At the moment many Ku-ring-gai households are just chucking their food scraps in the red bin and believe it or not, that’s actually a good thing. Red bin waste is sent to Woodlawn where this mix of organic and non-organic material is used to generate electricity and re-habilitate an old mining site. And back in 2017, the EPA valued the Woodlawn concept so much that when I inquired about holding a separate composting trial for Ku-ring-gai, I was discouraged by the EPA as it would cause the Woodlawn bioreactor to cease working to spec.
Somehow things have changed and now in 2022, the EPA’s position is that all councils must implement FOGO (Food Organics and Garden Organics) thrown into the green bin by 2030. Ku-ring-gai is not yet ready to implement this and while some people at other councils have been critical of the delay, I don’t think the criticism is well thought out or justified. There is currently very limited capacity in NSW to support FOGO; it requires facilities that have not yet been built, so Ku-ring-gai will join in when the market develops and the capacity is there. FOGO will likely come at an increased cost to ratepayers due to the complexity of dealing with food contamination in green waste, and in the interim our practice of capturing organic emissions to generate electricity is quite a reasonable one.
There will also be new practices that come along with FOGO, especially for apartment dwellers. At the moment it’s sufficient for many apartments to have red, yellow and blue bins.
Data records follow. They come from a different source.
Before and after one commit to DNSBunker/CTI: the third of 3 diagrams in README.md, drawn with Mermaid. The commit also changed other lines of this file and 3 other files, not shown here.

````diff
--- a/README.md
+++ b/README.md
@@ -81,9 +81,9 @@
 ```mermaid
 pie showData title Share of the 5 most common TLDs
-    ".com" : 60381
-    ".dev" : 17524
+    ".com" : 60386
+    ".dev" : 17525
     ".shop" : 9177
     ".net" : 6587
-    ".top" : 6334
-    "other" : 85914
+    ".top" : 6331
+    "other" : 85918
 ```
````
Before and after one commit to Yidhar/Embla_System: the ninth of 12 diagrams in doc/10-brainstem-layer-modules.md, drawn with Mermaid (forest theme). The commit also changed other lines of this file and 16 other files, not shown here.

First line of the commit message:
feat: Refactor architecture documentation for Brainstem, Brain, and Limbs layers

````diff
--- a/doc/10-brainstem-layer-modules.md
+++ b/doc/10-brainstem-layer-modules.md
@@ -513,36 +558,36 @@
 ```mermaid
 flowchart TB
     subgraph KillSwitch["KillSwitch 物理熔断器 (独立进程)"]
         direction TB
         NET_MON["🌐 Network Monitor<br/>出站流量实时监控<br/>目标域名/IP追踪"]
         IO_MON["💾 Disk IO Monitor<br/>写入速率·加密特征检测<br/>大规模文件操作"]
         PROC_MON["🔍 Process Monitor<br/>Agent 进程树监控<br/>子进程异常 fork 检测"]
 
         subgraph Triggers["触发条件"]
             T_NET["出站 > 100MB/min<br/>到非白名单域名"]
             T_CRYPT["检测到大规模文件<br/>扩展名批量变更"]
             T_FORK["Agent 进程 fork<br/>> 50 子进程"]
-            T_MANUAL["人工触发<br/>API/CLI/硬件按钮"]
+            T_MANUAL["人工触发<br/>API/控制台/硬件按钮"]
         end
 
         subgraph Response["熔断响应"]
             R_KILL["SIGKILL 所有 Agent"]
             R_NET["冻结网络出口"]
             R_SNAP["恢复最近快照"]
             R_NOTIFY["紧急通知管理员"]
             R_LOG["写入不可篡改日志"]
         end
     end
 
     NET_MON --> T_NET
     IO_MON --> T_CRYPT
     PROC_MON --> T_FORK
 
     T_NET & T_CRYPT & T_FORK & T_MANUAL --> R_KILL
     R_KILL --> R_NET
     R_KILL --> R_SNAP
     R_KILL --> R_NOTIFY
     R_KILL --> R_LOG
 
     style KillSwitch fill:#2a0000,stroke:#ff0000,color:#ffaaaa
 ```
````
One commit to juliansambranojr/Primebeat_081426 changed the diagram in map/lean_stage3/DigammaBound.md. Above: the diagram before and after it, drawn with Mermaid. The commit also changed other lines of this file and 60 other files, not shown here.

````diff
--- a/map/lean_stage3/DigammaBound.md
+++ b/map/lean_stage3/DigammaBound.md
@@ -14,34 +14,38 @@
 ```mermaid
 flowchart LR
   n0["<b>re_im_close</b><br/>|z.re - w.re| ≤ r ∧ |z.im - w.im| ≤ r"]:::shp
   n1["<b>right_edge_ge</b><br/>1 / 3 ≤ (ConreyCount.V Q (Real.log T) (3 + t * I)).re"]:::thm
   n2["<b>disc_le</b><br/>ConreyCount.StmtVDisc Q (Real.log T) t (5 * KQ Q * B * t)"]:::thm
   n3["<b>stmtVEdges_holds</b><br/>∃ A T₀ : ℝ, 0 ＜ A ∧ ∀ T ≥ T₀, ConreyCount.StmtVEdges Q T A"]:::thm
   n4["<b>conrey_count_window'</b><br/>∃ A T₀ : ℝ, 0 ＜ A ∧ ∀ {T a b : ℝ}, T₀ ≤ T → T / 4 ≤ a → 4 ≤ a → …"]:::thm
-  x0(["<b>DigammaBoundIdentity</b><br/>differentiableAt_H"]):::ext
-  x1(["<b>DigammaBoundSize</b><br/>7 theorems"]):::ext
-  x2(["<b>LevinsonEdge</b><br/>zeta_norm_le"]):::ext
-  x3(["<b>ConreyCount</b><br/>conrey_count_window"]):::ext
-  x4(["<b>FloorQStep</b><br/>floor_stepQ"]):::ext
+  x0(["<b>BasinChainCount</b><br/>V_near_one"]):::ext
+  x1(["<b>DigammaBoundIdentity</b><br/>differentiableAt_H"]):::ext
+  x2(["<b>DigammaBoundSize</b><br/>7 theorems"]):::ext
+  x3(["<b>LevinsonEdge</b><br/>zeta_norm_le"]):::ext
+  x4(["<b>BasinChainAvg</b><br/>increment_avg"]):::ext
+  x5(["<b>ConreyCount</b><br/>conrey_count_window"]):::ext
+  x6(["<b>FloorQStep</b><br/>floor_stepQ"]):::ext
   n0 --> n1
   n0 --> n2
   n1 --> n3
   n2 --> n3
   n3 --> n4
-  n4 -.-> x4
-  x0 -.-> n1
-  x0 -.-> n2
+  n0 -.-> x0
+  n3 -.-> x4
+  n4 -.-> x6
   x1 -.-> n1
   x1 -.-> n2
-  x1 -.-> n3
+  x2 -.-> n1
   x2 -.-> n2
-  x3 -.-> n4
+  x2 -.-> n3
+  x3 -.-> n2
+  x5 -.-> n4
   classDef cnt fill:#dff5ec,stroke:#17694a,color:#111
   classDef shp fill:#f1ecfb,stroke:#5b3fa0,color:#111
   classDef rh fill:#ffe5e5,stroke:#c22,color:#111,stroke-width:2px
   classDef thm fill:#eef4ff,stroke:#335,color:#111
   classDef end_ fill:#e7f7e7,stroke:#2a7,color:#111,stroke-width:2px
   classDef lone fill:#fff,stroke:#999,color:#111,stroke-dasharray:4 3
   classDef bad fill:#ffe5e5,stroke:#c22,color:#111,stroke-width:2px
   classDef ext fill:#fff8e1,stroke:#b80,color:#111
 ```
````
In the future we will have to add the additional green bin and the concentration of predominantly food organics (only) will be particularly smelly.